For full coverage of sequestration's impact on states and localities, click here.
Cities near military bases and with ties to defense contractors are bracing for the impact of $500 billion in defense spending over the next 10 years.
To refresh those who've lost track of the situation: last year, House Republicans threatened to allow the country to default on its debt unless deficit-cutting measures were enacted. Eventually, they agreed to avoid default by allowing the country to raise its debt ceiling. But to get there, an unusual deal was struck between House Democrats, Senate Democrats, and the White House.
If they couldn't figure out how to reduce the deficit by $1.2 trillion, it was decided, then cuts of that same amount would be enacted automatically over 10 years, split evenly between defense and non-defense spending. Those cuts, slated to begin in January 2013, are called sequestration.
The idea was that the cuts would be so unpalatable to both parties that it would force them come to an agreement. But so far, they haven't done that. And even though Congress can undo sequestration at any time, it's still scheduled to take effect. Now, stakeholders are beginning to sweat.

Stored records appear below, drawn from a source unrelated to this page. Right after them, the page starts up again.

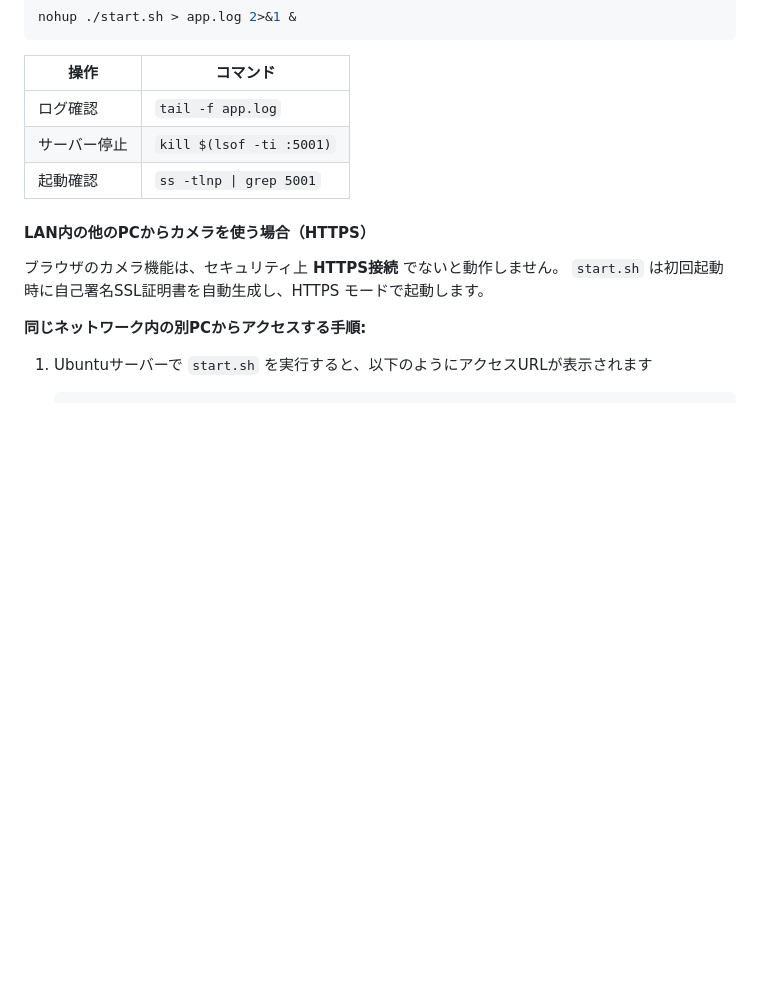
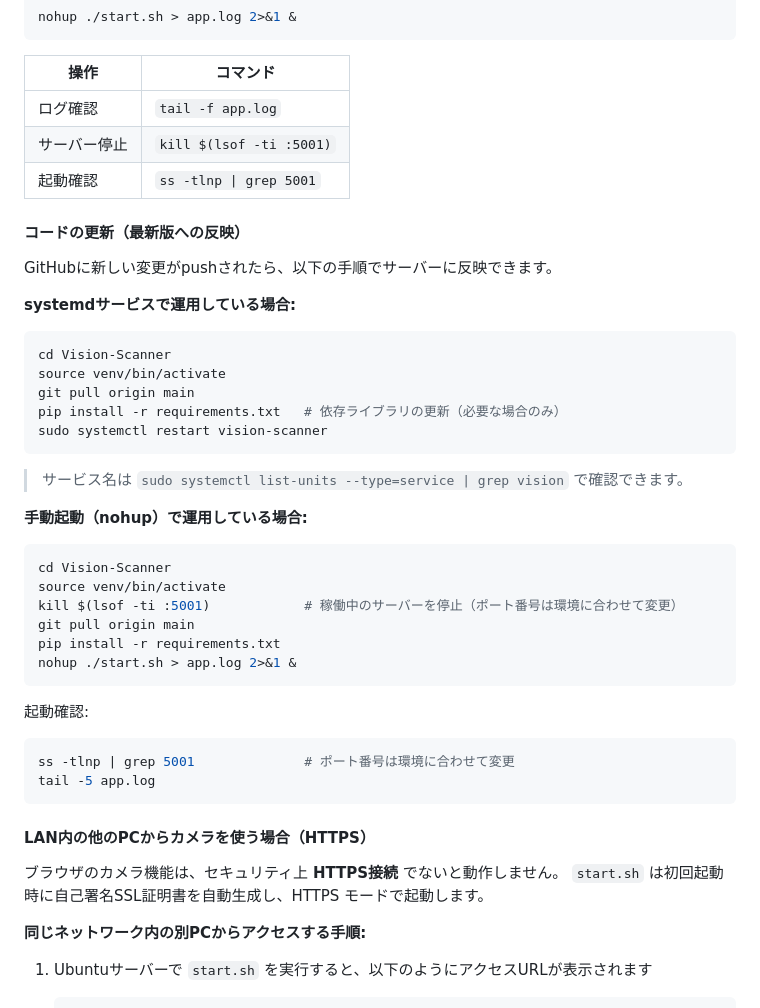
Before and after one commit to Naoki-Kaneda/Vision-Scanner, a Markdown page: README.md, the part around the change. Drawn GitHub-style; blank space fills up the shorter version.

Commit message:
docs: READMEにUbuntuサーバーのコード更新手順を追加
systemdサービス運用と手動起動（nohup）の両パターンをカバー

Co-Authored-By: Claude Opus 4.6 <noreply@anthropic.com>

````diff
--- a/README.md
+++ b/README.md
@@ -99,6 +99,40 @@ nohup ./start.sh > app.log 2>&1 &
 | ログ確認 | `tail -f app.log` |
 | サーバー停止 | `kill $(lsof -ti :5001)` |
 | 起動確認 | `ss -tlnp \| grep 5001` |
+
+#### コードの更新（最新版への反映）
+
+GitHubに新しい変更がpushされたら、以下の手順でサーバーに反映できます。
+
+**systemdサービスで運用している場合:**
+
+```bash
+cd Vision-Scanner
+source venv/bin/activate
+git pull origin main
+pip install -r requirements.txt   # 依存ライブラリの更新（必要な場合のみ）
+sudo systemctl restart vision-scanner
+```
+
+> サービス名は `sudo systemctl list-units --type=service | grep vision` で確認できます。
+
+**手動起動（nohup）で運用している場合:**
+
+```bash
+cd Vision-Scanner
+source venv/bin/activate
+kill $(lsof -ti :5001)            # 稼働中のサーバーを停止（ポート番号は環境に合わせて変更）
+git pull origin main
+pip install -r requirements.txt
+nohup ./start.sh > app.log 2>&1 &
+```
+
+起動確認:
+
+```bash
+ss -tlnp | grep 5001              # ポート番号は環境に合わせて変更
+tail -5 app.log
+```
 
 #### LAN内の他のPCからカメラを使う場合（HTTPS）
 
````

Among those would could be hit particularly hard are cities and states with close ties to the military and defense contractors.

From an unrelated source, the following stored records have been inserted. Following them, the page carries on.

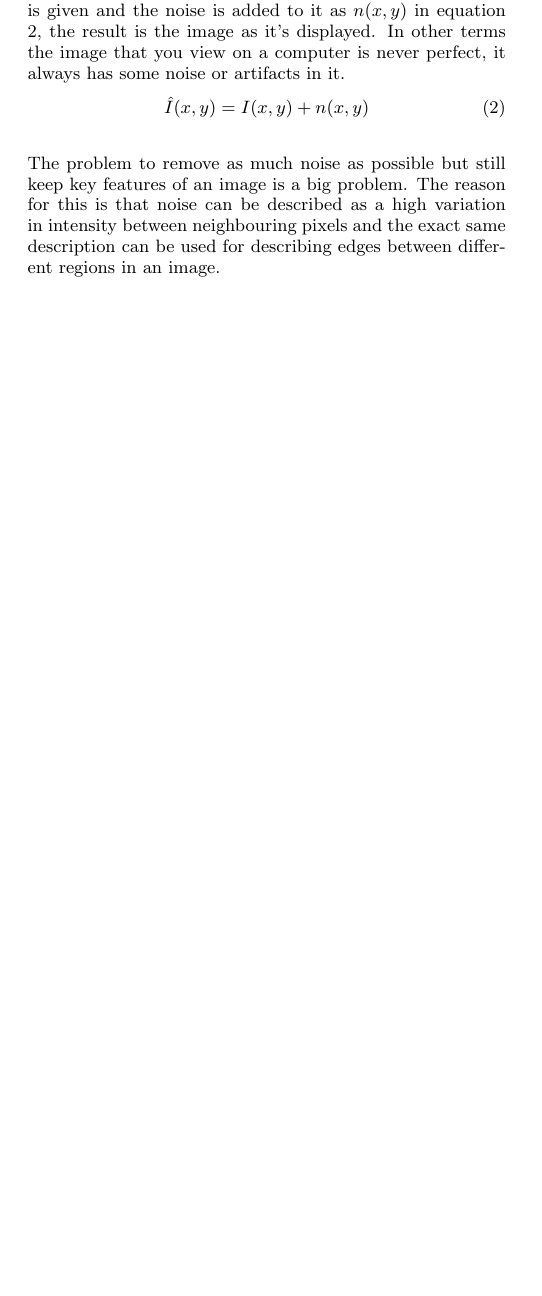
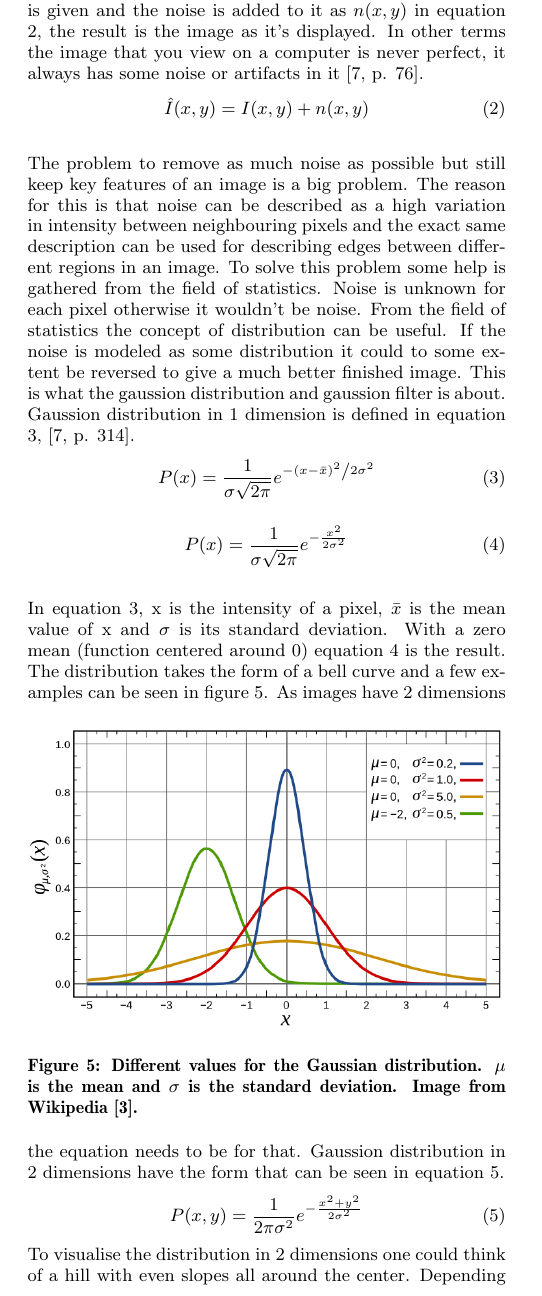
Before and after one commit to christofferholmstedt/maa507-report-mathematics-behind-internet, a LaTeX paper (report/sigproc-sp.tex, which reads report/digitalImageProcessing.tex): part of one column of page 3 of 3 before the commit and part of one column of page 3 of 4 after it, cut so that both start at the same text, the shorter picture padded with empty space. Compiled offline with pdfLaTeX.

Commit message:
Added a few more lines about Gaussian distriubtion.

```diff
--- a/report/digitalImageProcessing.tex
+++ b/report/digitalImageProcessing.tex
@@ -107,7 +107,45 @@ The problem to remove as much noise as possible but still keep key features of
 an image is a big problem. The reason for this is that noise can be described
 as a high variation in intensity between neighbouring pixels and the exact
 same description can be used for describing edges between different regions
-in an image.
+in an image. To solve this problem some help is gathered from the field of
+statistics. Noise is unknown for each pixel otherwise it wouldn't be noise.
+From the field of statistics the concept of distribution can be
+useful. If the noise is modeled as some distribution it could to some extent
+be reversed to give a much better finished image. This is what the
+gaussion distribution and gaussion filter is about. Gaussion distribution in 1
+dimension is defined in equation \ref{eq:gaussianDistribution1D}, \cite[p. 314]{gonzalez2008}.
+\begin{equation}
+    \label{eq:gaussianDistribution1D}
+    P(x) = \frac{1}{{\sigma \sqrt {2\pi } }}e^{{{ - \left( {x - \bar{x}} \right)^2 } \mathord{\left/ {\vphantom {{ - \left( {x - \mu } \right)^2 } {2\sigma ^2 }}} \right. \kern-\nulldelimiterspace} {2\sigma ^2 }}}
+\end{equation}
+\begin{equation}
+    \label{eq:gaussianDistribution1DZeroMean}
+    P(x) = \frac{1}{{\sigma \sqrt {2\pi } }}e^{-\frac{x^2}{2 \sigma^2}}
+\end{equation}
+
+In equation \ref{eq:gaussianDistribution1D}, x is the intensity of a pixel, \(\bar{x}\)
+is the mean value of x and \(\sigma\) is its standard deviation. With a zero mean
+(function centered around 0) equation \ref{eq:gaussianDistribution1DZeroMean} is the result.
+The distribution takes the form of a bell curve and a few examples can be seen in figure
+\ref{fig:gaussian1d}.
+\begin{figure}[ht]
+    \begin{minipage}[t]{\linewidth}
+        \centering
+        \includegraphics[width=\textwidth]{images/gaussian1d.png}
+        \caption{Different values for the Gaussian distribution. \(\mu\) is the mean and \(\sigma\) is the standard deviation. Image from Wikipedia \cite{wiki:distributionGraph}.}
+        \label{fig:gaussian1d}
+    \end{minipage}
+\end{figure}
+As images have 2 dimensions the equation needs to be for that. Gaussion distribution in 2
+dimensions have the form that can be seen in equation \ref{eq:gaussianDistribution2D}.
+\begin{equation}
+    \label{eq:gaussianDistribution2D}
+    P(x,y) = \frac{1}{{ 2\pi \sigma^2}}e^{- \frac{x^2 + y^2}{2 \sigma^2}}
+\end{equation}
+To visualise the distribution in 2 dimensions one could think of a hill with even
+slopes all around the center. Depending on input values such as the mean and
+standard deviation the hill gets different shapes. With higher sigma the
+hill will be lower and the sides will be flatter.
 
 % 0. The purpose to remove artifacts.
 % 1. Start with statistics normal distribution and standard deviation.
```
Also changed, not shown: report/sigproc.bib (+6 -0 lines), report/images/gaussian1d.png (added), report/digitalImageProcessing.tex (4 more changed lines).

In San Diego, home to to the West Coast's largest Navy base, city council last month unanimously approved a resolution calling for the prevention of those automatic cuts.

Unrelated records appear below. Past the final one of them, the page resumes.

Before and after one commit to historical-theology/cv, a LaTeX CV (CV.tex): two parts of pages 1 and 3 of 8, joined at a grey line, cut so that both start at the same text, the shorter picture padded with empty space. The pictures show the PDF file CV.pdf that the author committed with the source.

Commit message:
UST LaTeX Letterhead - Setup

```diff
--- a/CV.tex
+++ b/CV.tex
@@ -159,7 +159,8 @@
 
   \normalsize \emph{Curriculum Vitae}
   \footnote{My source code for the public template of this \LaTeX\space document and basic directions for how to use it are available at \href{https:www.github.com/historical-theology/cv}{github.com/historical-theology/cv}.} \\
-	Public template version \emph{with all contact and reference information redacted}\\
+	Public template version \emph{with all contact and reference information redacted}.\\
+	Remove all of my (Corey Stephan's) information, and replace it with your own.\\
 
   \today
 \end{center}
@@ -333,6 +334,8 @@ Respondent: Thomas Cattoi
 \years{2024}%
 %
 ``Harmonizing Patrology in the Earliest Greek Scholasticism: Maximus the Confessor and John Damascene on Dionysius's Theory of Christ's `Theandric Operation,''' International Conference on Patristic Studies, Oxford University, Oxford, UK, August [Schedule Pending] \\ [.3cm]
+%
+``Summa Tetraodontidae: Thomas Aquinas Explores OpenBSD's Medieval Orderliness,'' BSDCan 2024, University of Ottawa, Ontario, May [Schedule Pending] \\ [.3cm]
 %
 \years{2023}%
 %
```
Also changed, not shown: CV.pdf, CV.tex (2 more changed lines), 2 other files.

Business leaders in Fayetteville, N.C., home to Fort Bragg, visited Washington last month to make their concerns about the concerns known.
And the U.S. Conference of Mayors earlier this year called on Congress to be cognizant of the impact that budget cuts could have on cities where defense activity plays a key role in the economy.
"We know some cuts will happen, but we need to be strategic, propose a solution and protect jobs to keep our momentum going forward out of the recession, not backward," Phoenix Mayor Greg Stanton said in a statement earlier this summer.
Now, a new report allows states, cities and counties to see just how great the damage could be.
An organization called Coalition for the Common Defense has released a report that details by state, city, and county, the potential impact of those cuts. The report focuses on the impact to private-sector defense contractors in those areas.
The group authoring it is an off-shoot of the defense think tank Center for Security Policy, according to Roll Call. As AlterNet noted, the center's leadership includes lobbyists and executives for defense contractors who have a financial stake in preventing the cuts.
The group advocates against the cuts, citing threats from Iran, North Korea, and China. It says that as a result of sequestration and earlier budget cuts, defense contractors could lose $50 billion to $63 billion annually.
States facing the biggest impact from those cuts include Virginia and Maryland -- home to many of the country's major defense contractors based in the suburbs surrounding Washington, D.C. -- as well as California, Florida and Texas.
The report notes, for example, that prime defense contractors in Virginia earned more than $54.8 billion in 2011 and could face as much as 18 percent cut starting in 2013, amounting to revenue losses of nearly $10 billion annually.
The full analysis of the cuts can be seen here.